Haemoglobin and anaemia in the SMART studyAmanda Mocroft, Alan R Lifson, Giota Touloumi, Jacqueline Neuhaus, Zoe Fox, Adrian Palfreeman, Michael J Vjecha, Sally Hodder, Stephane De Wit, Jens D Lundgren, Andrew N Phillips, the INSIGHT SMART Study Group, the INSIGHT SMART Study Group
Corresponding author name: Amanda Mocroft
Corresponding author e-mail: firstname.lastname@example.org
Citation: Antiviral Therapy 2011; 16:329-337
Date published online: 08 March 2011
Background: Data from randomized trials on the development of anaemia after interruption of therapy are not well-described.
Methods: A total of 2,248 patients from the SMART study were included. We used Cox proportional hazards models to investigate development of new (≤12 mg/dl for females and ≤14 mg/dl for males) or worsening (≤8 mg/dl if anaemic at randomization) anaemia and Poisson regression analyses to explore the relationship between anaemia and the development of AIDS, death or non-AIDS events.
Results: Overall, 759 patients developed new or worsening anaemia: 420/1,106 (38.0%) in the drug conservation (DC) arm and 339/1127 (30.1%) in the viral suppression (VS) arm (P<0.0001). At 4 months after randomization, patients in the DC arm had a significantly increased risk of developing new or worsening anaemia (adjusted relative hazard 1.56, 95% CI 1.28–1.89). Currently anaemic patients had an increased incidence of AIDS (adjusted incidence rate ratio [IRR] 2.31, 95% CI 1.34–3.98), death (adjusted IRR 2.19, 95% CI 1.23–3.87) and non-AIDS events (adjusted IRR 2.98, 95% CI 2.01–4.40) compared to non-anaemic patients.

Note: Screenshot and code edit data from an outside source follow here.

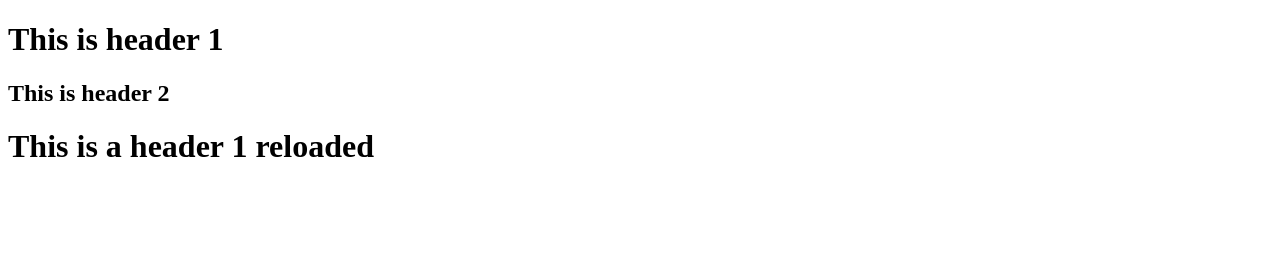
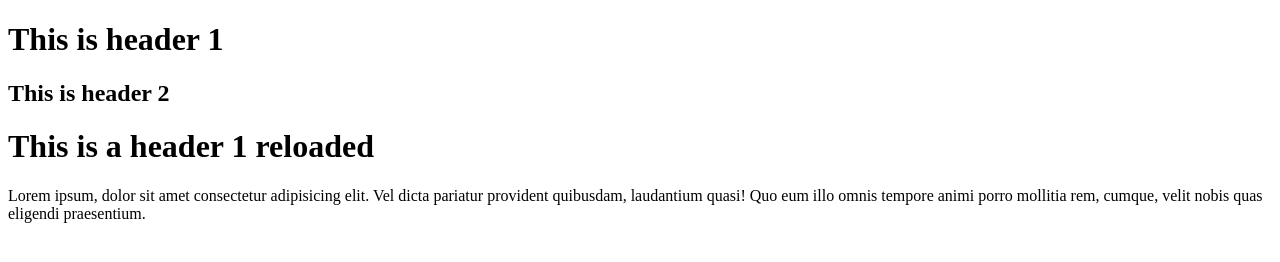
Before and after one commit to yanispomer/git-demo, a plain HTML site: page index.html in a window 1280 px wide. Drawn offline with Linux system fonts and the light colour scheme.

Commit message:
third commit

```diff
--- a/index.html
+++ b/index.html
@@ -10,5 +10,6 @@
     <h1>This is header 1</h1>
     <h2>This is header 2</h2>
     <h1>This is a header 1 reloaded</h1>
+    <p> Lorem ipsum, dolor sit amet consectetur adipisicing elit. Vel dicta pariatur provident quibusdam, laudantium quasi! Quo eum illo omnis tempore animi porro mollitia rem, cumque, velit nobis quas eligendi praesentium.</p>
   </body>
 </html>
```
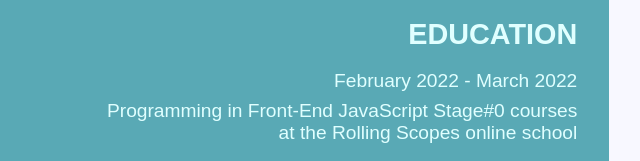
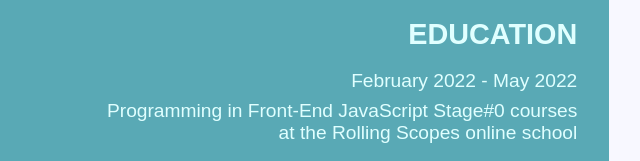
Before and after one commit to SergeyIankowski/rsschool-cv, a plain HTML site: page index.html in a window 1280 px wide. Shown: the part 304-465 px from the top of the page, 540-1180 px from the left. Drawn offline with Linux system fonts and the light colour scheme.

Commit message:
fix: fix some information

```diff
--- a/index.html
+++ b/index.html
@@ -145,7 +145,7 @@
 
                 <ul class="main-description" id="education-main">
                     <li>
-                        <p class="date"><time datetime="2022-27">February 2022</time> - <time datetime="2022-03">March 2022</time></p>
+                        <p class="date"><time datetime="2022-27">February 2022</time> - <time datetime="2022-03">May 2022</time></p>
                         <p class="description">Programming in Front-End JavaScript Stage#0 courses<br> at the Rolling
                             Scopes online school</p>
                     </li>
```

Conclusions: Patients who interrupted combination antiretroviral therapy had a higher risk of new or worsening anaemia. Anaemic patients had a higher incidence of AIDS, non-AIDS defining events or deaths, possibly due to deteriorating health and subclinical disease.